(Web interface edit records)
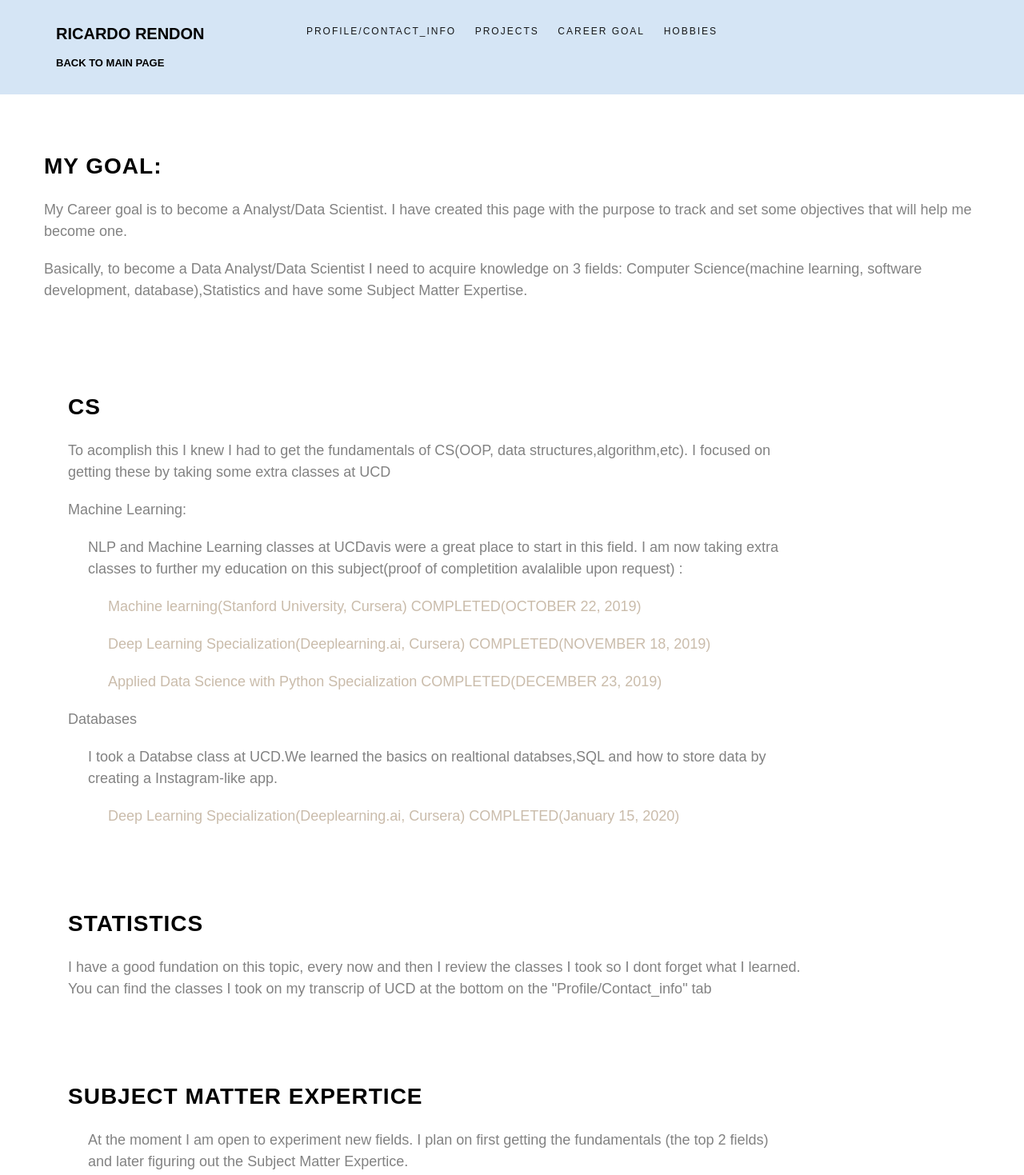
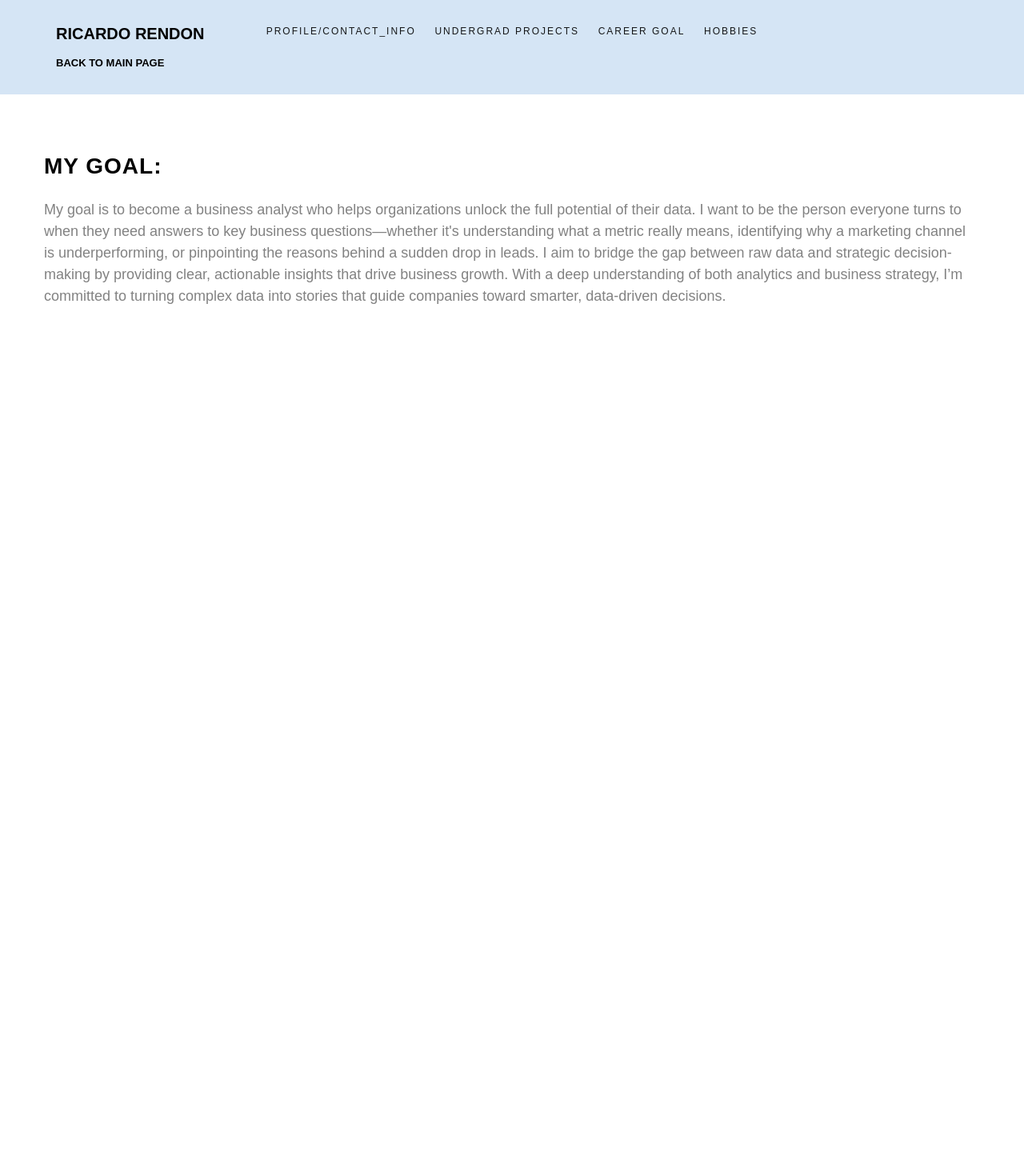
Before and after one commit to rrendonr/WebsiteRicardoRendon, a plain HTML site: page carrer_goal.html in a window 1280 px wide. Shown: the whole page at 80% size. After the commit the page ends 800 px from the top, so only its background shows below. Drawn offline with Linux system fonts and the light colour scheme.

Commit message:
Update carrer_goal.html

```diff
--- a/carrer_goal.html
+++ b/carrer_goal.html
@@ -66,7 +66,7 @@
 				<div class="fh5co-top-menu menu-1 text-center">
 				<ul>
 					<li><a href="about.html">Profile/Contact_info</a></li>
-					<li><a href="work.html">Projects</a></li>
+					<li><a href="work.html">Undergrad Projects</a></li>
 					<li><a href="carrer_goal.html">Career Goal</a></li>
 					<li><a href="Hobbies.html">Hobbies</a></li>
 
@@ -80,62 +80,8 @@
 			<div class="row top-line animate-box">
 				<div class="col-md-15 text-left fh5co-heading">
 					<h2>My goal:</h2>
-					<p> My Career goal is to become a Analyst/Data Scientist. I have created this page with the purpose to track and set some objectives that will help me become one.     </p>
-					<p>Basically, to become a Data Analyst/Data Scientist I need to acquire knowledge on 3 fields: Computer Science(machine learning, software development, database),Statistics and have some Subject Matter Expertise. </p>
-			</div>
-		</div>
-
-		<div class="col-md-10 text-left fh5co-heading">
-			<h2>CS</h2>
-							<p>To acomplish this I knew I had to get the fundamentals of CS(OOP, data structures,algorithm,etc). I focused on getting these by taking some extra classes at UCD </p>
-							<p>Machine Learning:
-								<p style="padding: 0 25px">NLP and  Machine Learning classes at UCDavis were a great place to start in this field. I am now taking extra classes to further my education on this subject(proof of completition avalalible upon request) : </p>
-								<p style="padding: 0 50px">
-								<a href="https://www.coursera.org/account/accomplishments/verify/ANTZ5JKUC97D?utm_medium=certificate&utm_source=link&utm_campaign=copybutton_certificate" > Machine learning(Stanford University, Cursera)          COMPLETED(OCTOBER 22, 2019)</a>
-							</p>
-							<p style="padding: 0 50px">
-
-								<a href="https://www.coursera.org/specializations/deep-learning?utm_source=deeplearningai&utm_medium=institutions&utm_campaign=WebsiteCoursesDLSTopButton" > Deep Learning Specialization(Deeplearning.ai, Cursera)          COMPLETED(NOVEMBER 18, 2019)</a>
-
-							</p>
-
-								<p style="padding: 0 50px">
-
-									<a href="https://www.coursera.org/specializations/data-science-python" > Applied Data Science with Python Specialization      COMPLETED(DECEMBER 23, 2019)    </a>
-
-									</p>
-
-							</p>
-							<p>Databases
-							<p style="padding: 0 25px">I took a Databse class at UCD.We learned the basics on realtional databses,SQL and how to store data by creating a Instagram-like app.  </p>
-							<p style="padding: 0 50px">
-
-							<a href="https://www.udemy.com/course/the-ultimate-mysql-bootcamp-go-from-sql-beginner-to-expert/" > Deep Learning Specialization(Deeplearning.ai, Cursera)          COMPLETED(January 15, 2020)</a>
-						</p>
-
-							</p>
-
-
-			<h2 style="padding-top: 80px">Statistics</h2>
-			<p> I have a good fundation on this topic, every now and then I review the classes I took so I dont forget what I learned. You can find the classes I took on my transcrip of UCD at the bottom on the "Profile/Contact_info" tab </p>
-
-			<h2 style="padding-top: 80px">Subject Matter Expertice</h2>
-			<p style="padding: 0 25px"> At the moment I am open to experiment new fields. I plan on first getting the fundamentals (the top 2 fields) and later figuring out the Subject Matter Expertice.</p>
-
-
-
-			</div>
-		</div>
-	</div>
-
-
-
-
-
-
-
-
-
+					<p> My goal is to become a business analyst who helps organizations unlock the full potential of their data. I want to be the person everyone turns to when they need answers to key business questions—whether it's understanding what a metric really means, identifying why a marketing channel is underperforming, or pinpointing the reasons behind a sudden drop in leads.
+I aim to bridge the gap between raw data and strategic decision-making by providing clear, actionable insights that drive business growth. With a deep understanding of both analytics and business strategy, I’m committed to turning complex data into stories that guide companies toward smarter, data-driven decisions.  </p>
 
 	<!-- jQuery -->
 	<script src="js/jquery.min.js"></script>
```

— ACTIVITY —
Output the entries exactly and keep every picture out of them.

— SOLVED PROBLEM —
Before and after one commit to rrendonr/WebsiteRicardoRendon, a plain HTML site: page carrer_goal.html in a window 1280 px wide. Shown: the whole page at 80% size. After the commit the page ends 800 px from the top, so only its background shows below. Drawn offline with Linux system fonts and the light colour scheme.

Commit message:
Update carrer_goal.html

```diff
--- a/carrer_goal.html
+++ b/carrer_goal.html
@@ -66,7 +66,7 @@
 				<div class="fh5co-top-menu menu-1 text-center">
 				<ul>
 					<li><a href="about.html">Profile/Contact_info</a></li>
-					<li><a href="work.html">Projects</a></li>
+					<li><a href="work.html">Undergrad Projects</a></li>
 					<li><a href="carrer_goal.html">Career Goal</a></li>
 					<li><a href="Hobbies.html">Hobbies</a></li>
 
@@ -80,62 +80,8 @@
 			<div class="row top-line animate-box">
 				<div class="col-md-15 text-left fh5co-heading">
 					<h2>My goal:</h2>
-					<p> My Career goal is to become a Analyst/Data Scientist. I have created this page with the purpose to track and set some objectives that will help me become one.     </p>
-					<p>Basically, to become a Data Analyst/Data Scientist I need to acquire knowledge on 3 fields: Computer Science(machine learning, software development, database),Statistics and have some Subject Matter Expertise. </p>
-			</div>
-		</div>
-
-		<div class="col-md-10 text-left fh5co-heading">
-			<h2>CS</h2>
-							<p>To acomplish this I knew I had to get the fundamentals of CS(OOP, data structures,algorithm,etc). I focused on getting these by taking some extra classes at UCD </p>
-							<p>Machine Learning:
-								<p style="padding: 0 25px">NLP and  Machine Learning classes at UCDavis were a great place to start in this field. I am now taking extra classes to further my education on this subject(proof of completition avalalible upon request) : </p>
-								<p style="padding: 0 50px">
-								<a href="https://www.coursera.org/account/accomplishments/verify/ANTZ5JKUC97D?utm_medium=certificate&utm_source=link&utm_campaign=copybutton_certificate" > Machine learning(Stanford University, Cursera)          COMPLETED(OCTOBER 22, 2019)</a>
-							</p>
-							<p style="padding: 0 50px">
-
-								<a href="https://www.coursera.org/specializations/deep-learning?utm_source=deeplearningai&utm_medium=institutions&utm_campaign=WebsiteCoursesDLSTopButton" > Deep Learning Specialization(Deeplearning.ai, Cursera)          COMPLETED(NOVEMBER 18, 2019)</a>
-
-							</p>
-
-								<p style="padding: 0 50px">
-
-									<a href="https://www.coursera.org/specializations/data-science-python" > Applied Data Science with Python Specialization      COMPLETED(DECEMBER 23, 2019)    </a>
-
-									</p>
-
-							</p>
-							<p>Databases
-							<p style="padding: 0 25px">I took a Databse class at UCD.We learned the basics on realtional databses,SQL and how to store data by creating a Instagram-like app.  </p>
-							<p style="padding: 0 50px">
-
-							<a href="https://www.udemy.com/course/the-ultimate-mysql-bootcamp-go-from-sql-beginner-to-expert/" > Deep Learning Specialization(Deeplearning.ai, Cursera)          COMPLETED(January 15, 2020)</a>
-						</p>
-
-							</p>
-
-
-			<h2 style="padding-top: 80px">Statistics</h2>
-			<p> I have a good fundation on this topic, every now and then I review the classes I took so I dont forget what I learned. You can find the classes I took on my transcrip of UCD at the bottom on the "Profile/Contact_info" tab </p>
-
-			<h2 style="padding-top: 80px">Subject Matter Expertice</h2>
-			<p style="padding: 0 25px"> At the moment I am open to experiment new fields. I plan on first getting the fundamentals (the top 2 fields) and later figuring out the Subject Matter Expertice.</p>
-
-
-
-			</div>
-		</div>
-	</div>
-
-
-
-
-
-
-
-
-
+					<p> My goal is to become a business analyst who helps organizations unlock the full potential of their data. I want to be the person everyone turns to when they need answers to key business questions—whether it's understanding what a metric really means, identifying why a marketing channel is underperforming, or pinpointing the reasons behind a sudden drop in leads.
+I aim to bridge the gap between raw data and strategic decision-making by providing clear, actionable insights that drive business growth. With a deep understanding of both analytics and business strategy, I’m committed to turning complex data into stories that guide companies toward smarter, data-driven decisions.  </p>
 
 	<!-- jQuery -->
 	<script src="js/jquery.min.js"></script>
```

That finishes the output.